What the task asks ▸ In the listing below, find each line that holds "color" and list it.

Data ▸
=== Begin Enclosure ===
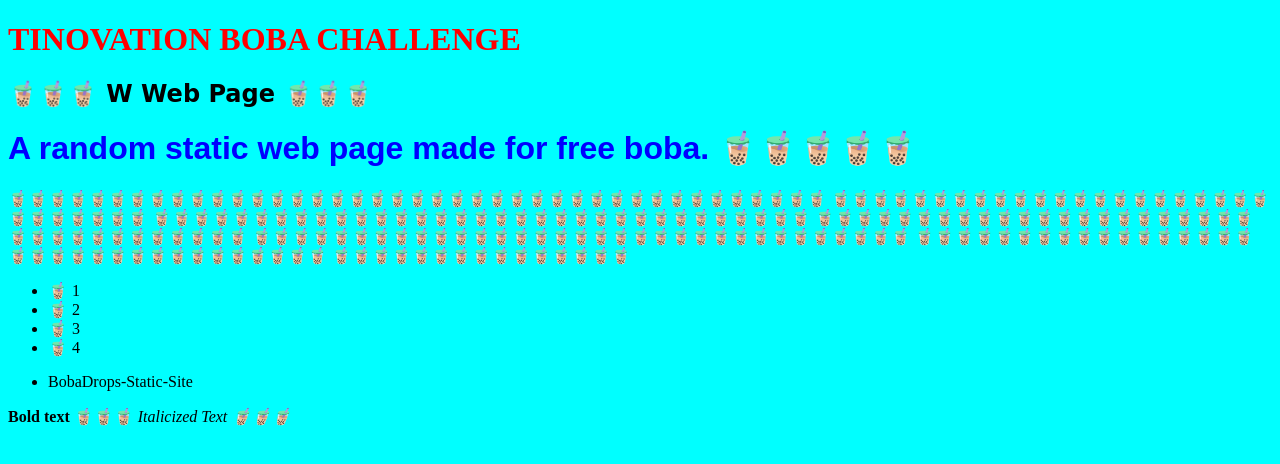
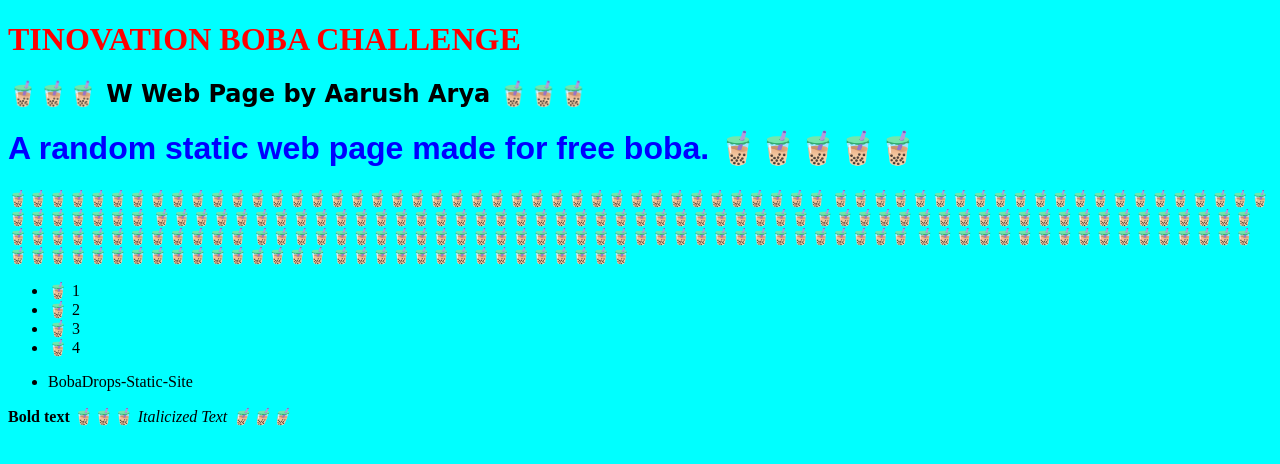
Before and after one commit to AarusArya/BobaDrops-Static-Site, a plain HTML site: page index.html in a window 1280 px wide. Drawn offline with Linux system fonts and the light colour scheme.

Commit message:
random comit

```diff
--- a/index.html
+++ b/index.html
@@ -13,7 +13,8 @@
     <body style="background-color:cyan">
         <h1 style="color:red;"> TINOVATION BOBA CHALLENGE</h2>
 
-        <h2 style="font-family:cursive;"> 🧋🧋🧋 W Web Page 🧋🧋🧋 </h4>
+        <h2 style="font-family:cursive;"> 🧋🧋🧋 W Web Page by Aarush Arya 🧋🧋🧋 </h4>
+
         <h1 style="color:blue; font-family:fantasy">  A random static web page made for free boba. 🧋🧋🧋🧋🧋 </h1>
 
         <p style="color:aquamarine"> 🧋🧋🧋🧋🧋🧋🧋🧋🧋🧋🧋🧋🧋🧋🧋🧋🧋🧋🧋🧋🧋🧋🧋🧋🧋🧋🧋🧋🧋🧋🧋🧋🧋🧋🧋🧋🧋🧋🧋🧋🧋
```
=== End Enclosure ===
Output of the exercise ▸
     <body style="background-color:cyan">
         <h1 style="color:red;"> TINOVATION BOBA CHALLENGE</h2>
         <h1 style="color:blue; font-family:fantasy">  A random static web page made for free boba. 🧋🧋🧋🧋🧋 </h1>
         <p style="color:aquamarine"> 🧋🧋🧋🧋🧋🧋🧋🧋🧋🧋🧋🧋🧋🧋🧋🧋🧋🧋🧋🧋🧋🧋🧋🧋🧋🧋🧋🧋🧋🧋🧋🧋🧋🧋🧋🧋🧋🧋🧋🧋🧋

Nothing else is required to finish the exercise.